- **EXERCISE DIRECTIONS**:
Copy out, from the entries below, each line that holds the string "followed".

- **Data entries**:

-.-.-

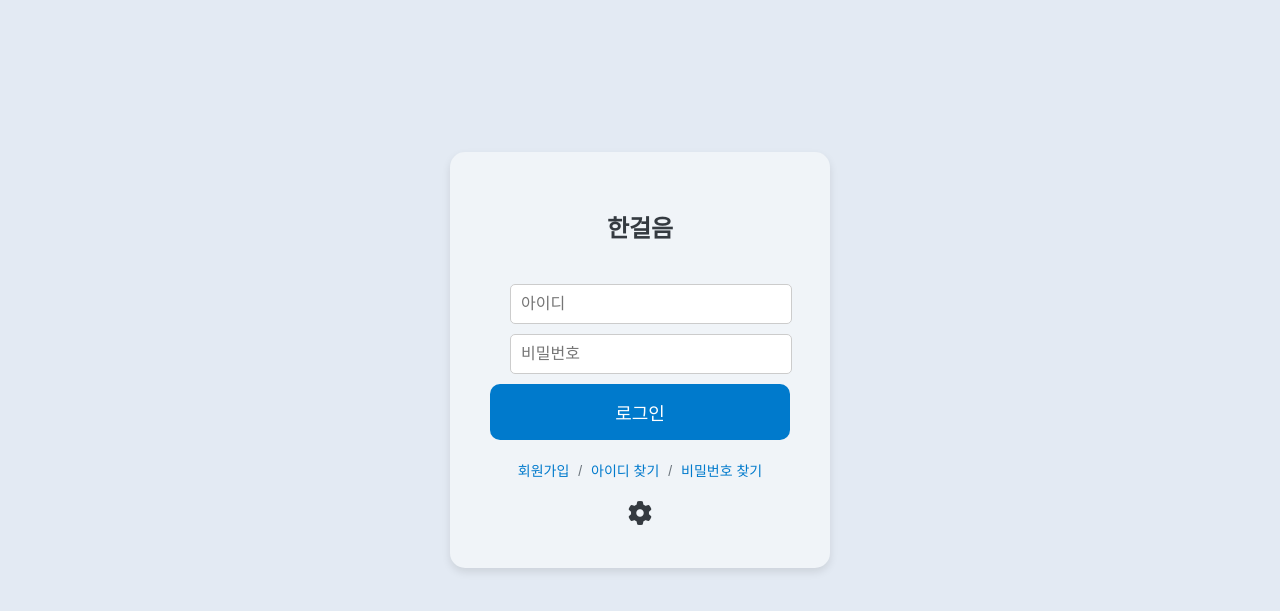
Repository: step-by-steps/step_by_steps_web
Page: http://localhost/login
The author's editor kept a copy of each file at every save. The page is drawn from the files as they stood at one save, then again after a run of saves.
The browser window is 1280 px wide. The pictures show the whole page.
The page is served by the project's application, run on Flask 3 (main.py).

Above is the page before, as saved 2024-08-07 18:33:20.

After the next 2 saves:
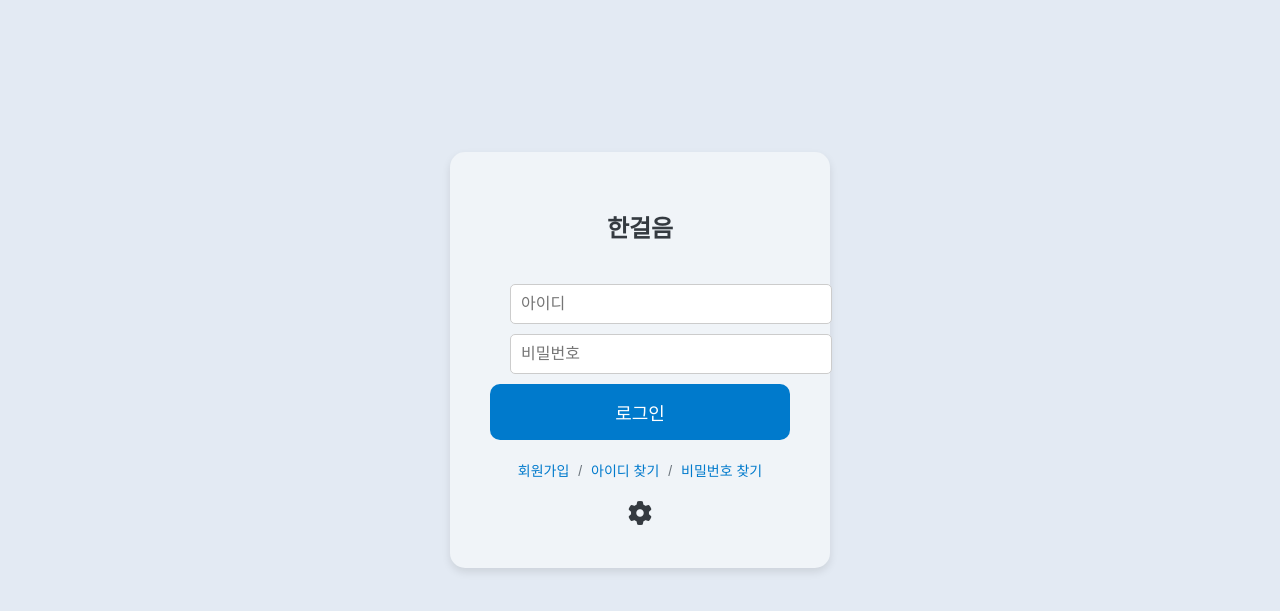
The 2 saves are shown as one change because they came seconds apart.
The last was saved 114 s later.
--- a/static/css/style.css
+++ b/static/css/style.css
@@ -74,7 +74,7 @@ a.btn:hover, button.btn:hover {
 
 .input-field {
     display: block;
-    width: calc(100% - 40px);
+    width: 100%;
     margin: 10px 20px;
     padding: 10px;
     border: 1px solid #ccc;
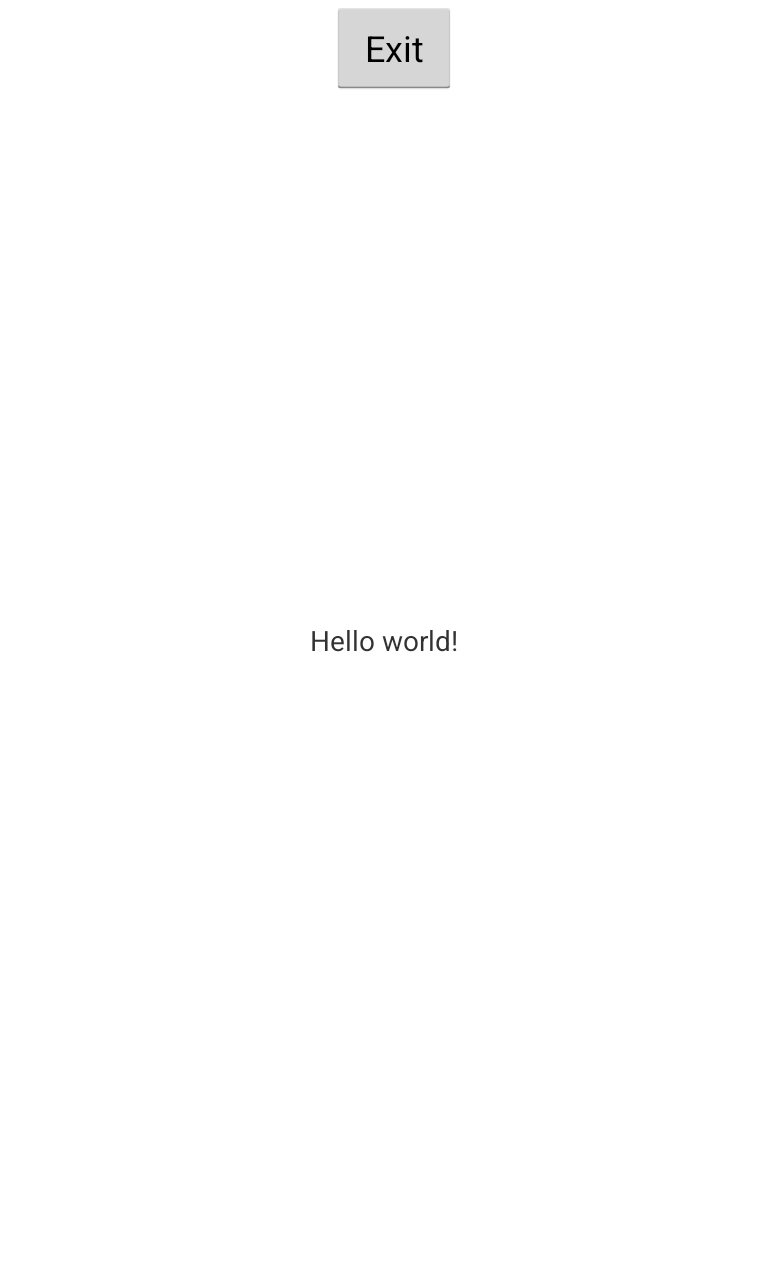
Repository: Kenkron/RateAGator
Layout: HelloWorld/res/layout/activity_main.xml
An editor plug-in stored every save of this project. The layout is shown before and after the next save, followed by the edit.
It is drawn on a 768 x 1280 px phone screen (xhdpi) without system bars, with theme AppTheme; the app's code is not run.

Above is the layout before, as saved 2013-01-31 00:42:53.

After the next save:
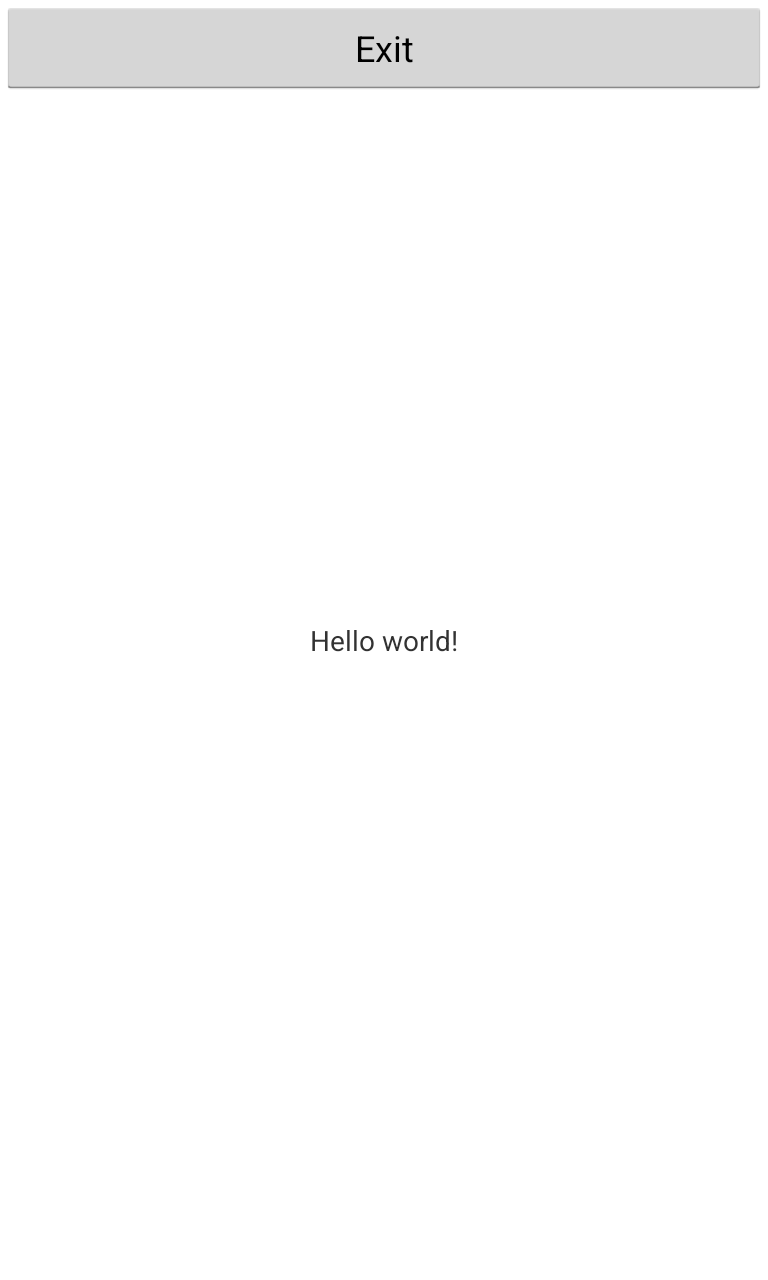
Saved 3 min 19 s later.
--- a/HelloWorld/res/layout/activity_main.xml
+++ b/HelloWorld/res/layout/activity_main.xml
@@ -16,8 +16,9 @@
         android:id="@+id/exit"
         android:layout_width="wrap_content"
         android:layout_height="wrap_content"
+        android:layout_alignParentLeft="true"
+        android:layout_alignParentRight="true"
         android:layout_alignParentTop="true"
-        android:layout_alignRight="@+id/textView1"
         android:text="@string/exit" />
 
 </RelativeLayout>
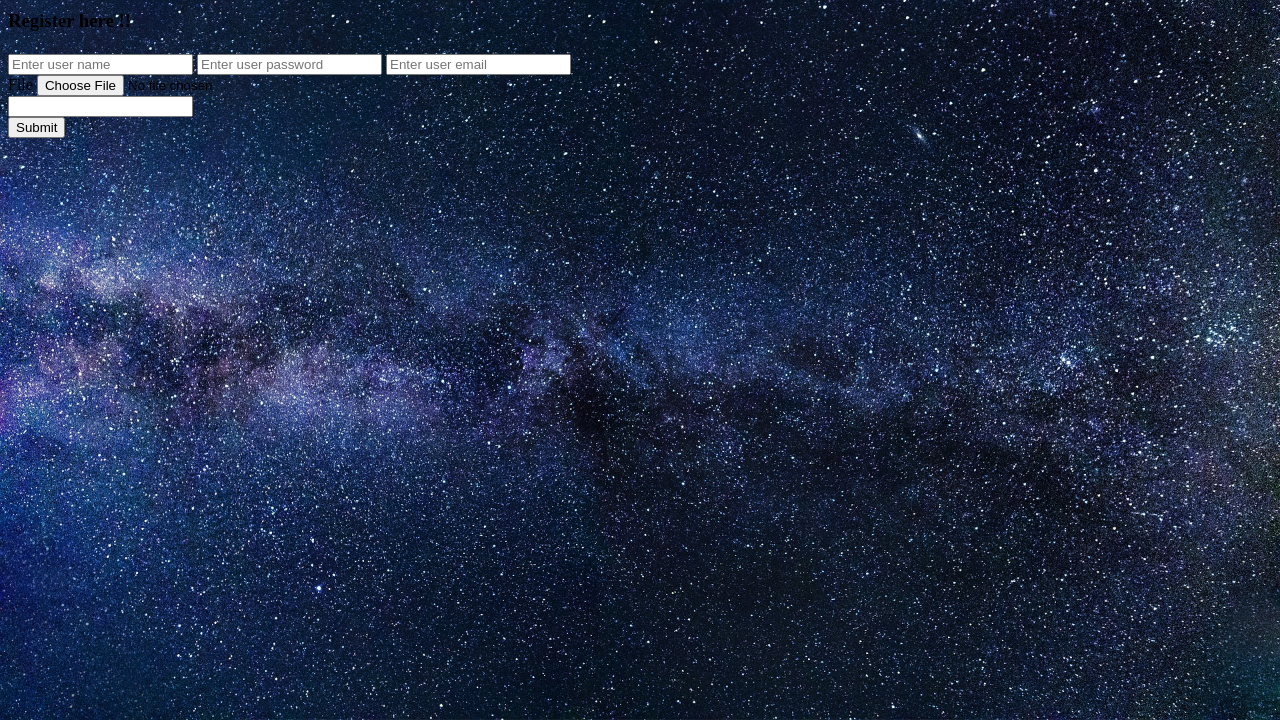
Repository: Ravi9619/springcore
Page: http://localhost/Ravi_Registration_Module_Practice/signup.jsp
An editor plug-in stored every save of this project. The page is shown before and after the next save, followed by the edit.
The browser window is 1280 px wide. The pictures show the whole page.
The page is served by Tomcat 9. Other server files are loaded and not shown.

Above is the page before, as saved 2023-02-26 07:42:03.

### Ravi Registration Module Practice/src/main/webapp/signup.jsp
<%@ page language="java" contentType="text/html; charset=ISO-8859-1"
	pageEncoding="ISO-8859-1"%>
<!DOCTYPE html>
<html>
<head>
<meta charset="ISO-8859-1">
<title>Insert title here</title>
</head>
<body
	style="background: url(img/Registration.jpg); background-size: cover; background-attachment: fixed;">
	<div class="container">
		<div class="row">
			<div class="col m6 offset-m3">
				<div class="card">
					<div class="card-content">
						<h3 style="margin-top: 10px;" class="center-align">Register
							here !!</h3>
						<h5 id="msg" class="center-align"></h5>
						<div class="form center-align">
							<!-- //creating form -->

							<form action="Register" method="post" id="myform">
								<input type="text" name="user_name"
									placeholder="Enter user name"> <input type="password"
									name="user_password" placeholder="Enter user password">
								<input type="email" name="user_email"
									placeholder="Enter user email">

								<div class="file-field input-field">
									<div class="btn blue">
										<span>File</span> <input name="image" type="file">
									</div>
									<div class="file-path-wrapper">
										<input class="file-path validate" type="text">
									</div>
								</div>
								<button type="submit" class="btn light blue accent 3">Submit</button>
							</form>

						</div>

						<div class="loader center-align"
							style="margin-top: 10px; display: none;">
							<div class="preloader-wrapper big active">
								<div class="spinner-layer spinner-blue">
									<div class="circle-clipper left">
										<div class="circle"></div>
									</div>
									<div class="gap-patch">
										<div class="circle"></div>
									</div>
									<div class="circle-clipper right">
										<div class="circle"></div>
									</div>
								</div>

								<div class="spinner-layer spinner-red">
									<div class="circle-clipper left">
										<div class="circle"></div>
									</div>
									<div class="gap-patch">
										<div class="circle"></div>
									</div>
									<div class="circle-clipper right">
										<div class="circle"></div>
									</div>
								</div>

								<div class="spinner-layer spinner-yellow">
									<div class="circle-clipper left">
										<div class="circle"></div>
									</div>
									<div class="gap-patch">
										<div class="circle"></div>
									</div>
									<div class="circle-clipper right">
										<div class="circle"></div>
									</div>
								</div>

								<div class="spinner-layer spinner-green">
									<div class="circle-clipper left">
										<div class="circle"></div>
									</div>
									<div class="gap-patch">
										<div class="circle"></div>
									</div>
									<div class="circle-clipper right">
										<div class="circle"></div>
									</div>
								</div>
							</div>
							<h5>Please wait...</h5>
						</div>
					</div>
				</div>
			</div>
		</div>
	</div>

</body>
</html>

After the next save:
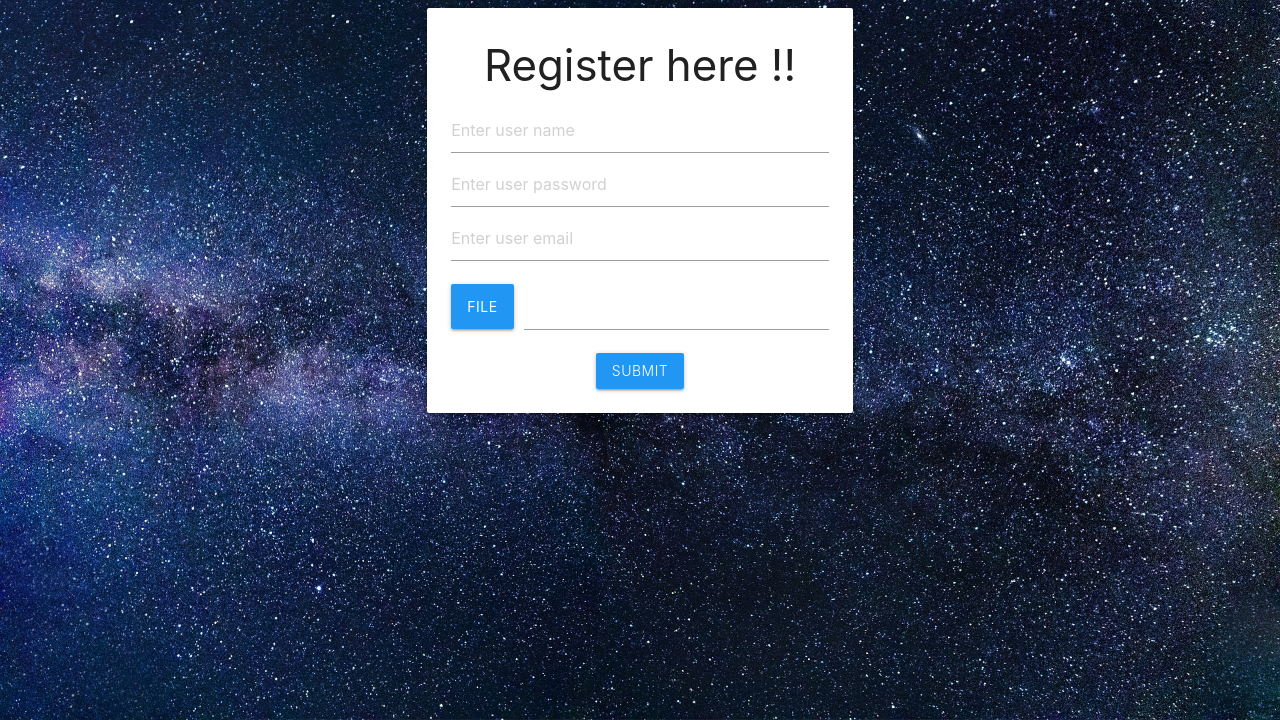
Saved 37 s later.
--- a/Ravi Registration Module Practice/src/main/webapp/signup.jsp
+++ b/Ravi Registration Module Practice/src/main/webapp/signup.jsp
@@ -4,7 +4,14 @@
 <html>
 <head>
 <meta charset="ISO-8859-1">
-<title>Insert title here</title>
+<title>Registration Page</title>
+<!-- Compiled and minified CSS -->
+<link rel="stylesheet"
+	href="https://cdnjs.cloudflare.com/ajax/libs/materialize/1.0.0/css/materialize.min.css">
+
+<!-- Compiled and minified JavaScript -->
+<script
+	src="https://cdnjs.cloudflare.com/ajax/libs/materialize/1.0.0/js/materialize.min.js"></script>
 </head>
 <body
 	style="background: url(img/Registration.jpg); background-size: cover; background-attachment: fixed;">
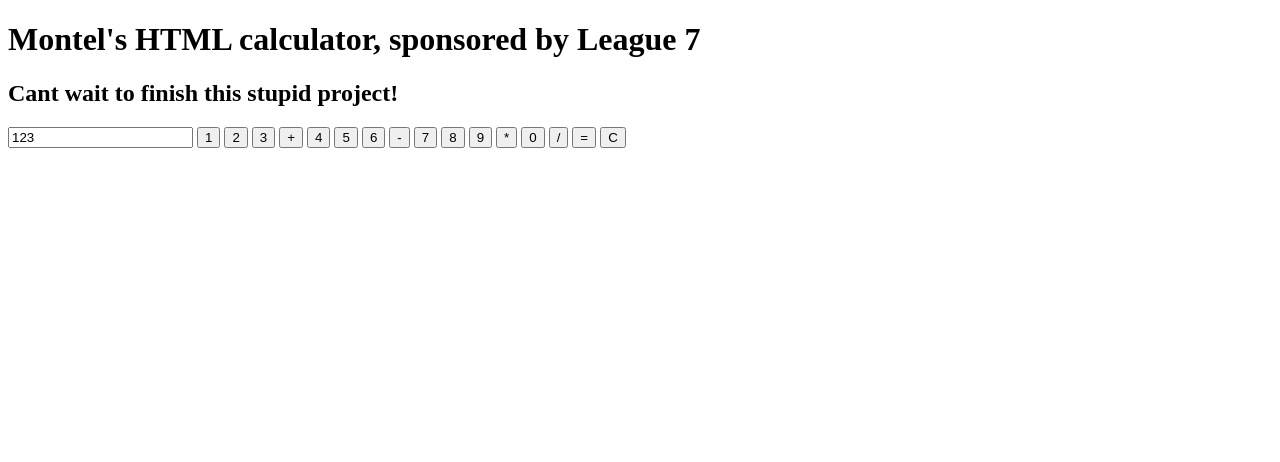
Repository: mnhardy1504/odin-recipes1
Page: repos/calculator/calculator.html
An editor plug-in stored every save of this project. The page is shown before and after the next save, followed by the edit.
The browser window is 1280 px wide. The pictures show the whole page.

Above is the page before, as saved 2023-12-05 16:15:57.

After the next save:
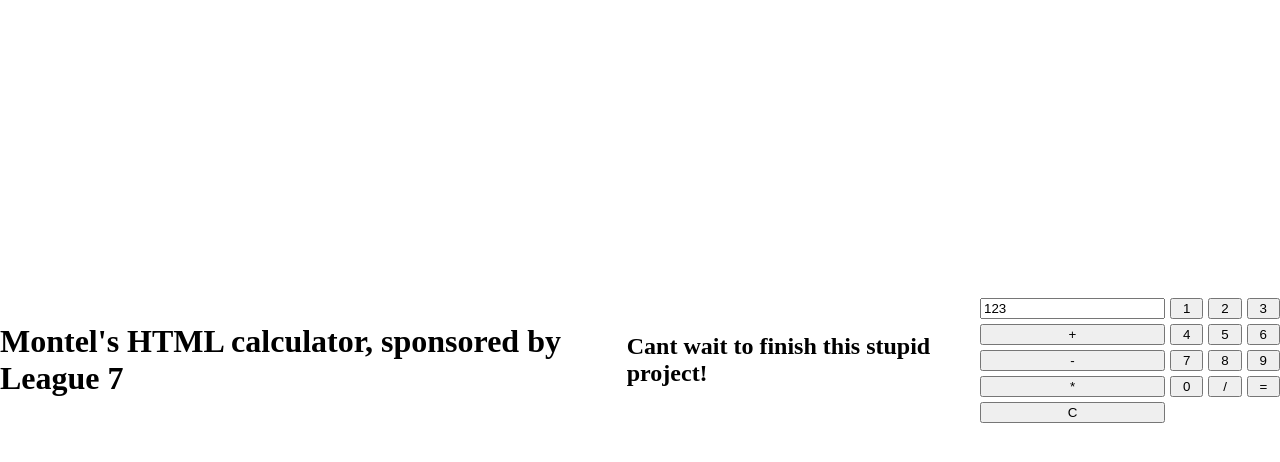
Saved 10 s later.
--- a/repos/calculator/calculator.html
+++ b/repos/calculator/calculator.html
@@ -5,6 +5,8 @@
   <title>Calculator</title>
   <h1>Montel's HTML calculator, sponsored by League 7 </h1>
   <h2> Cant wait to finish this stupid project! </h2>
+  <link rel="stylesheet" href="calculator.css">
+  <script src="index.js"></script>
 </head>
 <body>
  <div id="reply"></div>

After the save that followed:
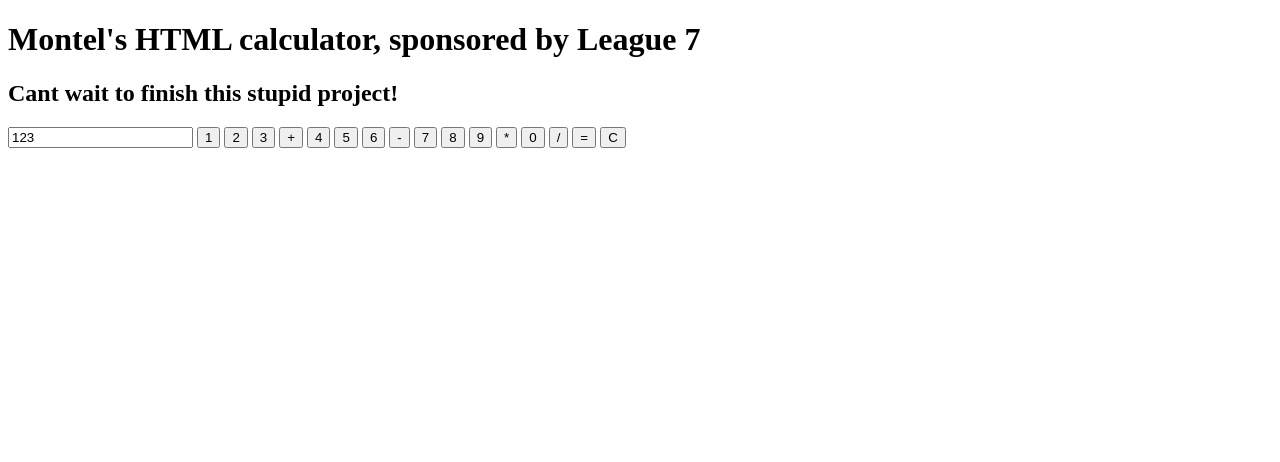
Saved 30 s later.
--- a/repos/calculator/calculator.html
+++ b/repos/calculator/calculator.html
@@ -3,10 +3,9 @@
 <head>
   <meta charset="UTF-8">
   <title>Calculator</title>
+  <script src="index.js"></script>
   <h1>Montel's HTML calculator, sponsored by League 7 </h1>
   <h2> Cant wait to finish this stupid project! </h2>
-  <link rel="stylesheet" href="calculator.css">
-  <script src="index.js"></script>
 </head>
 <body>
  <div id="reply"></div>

-.-.-

- **ANSWER BELOW**:
An editor plug-in stored every save of this project. The layout is shown before and after the next save, followed by the edit.
An editor plug-in stored every save of this project. The page is shown before and after the next save, followed by the edit.
An editor plug-in stored every save of this project. The page is shown before and after the next save, followed by the edit.
After the save that followed:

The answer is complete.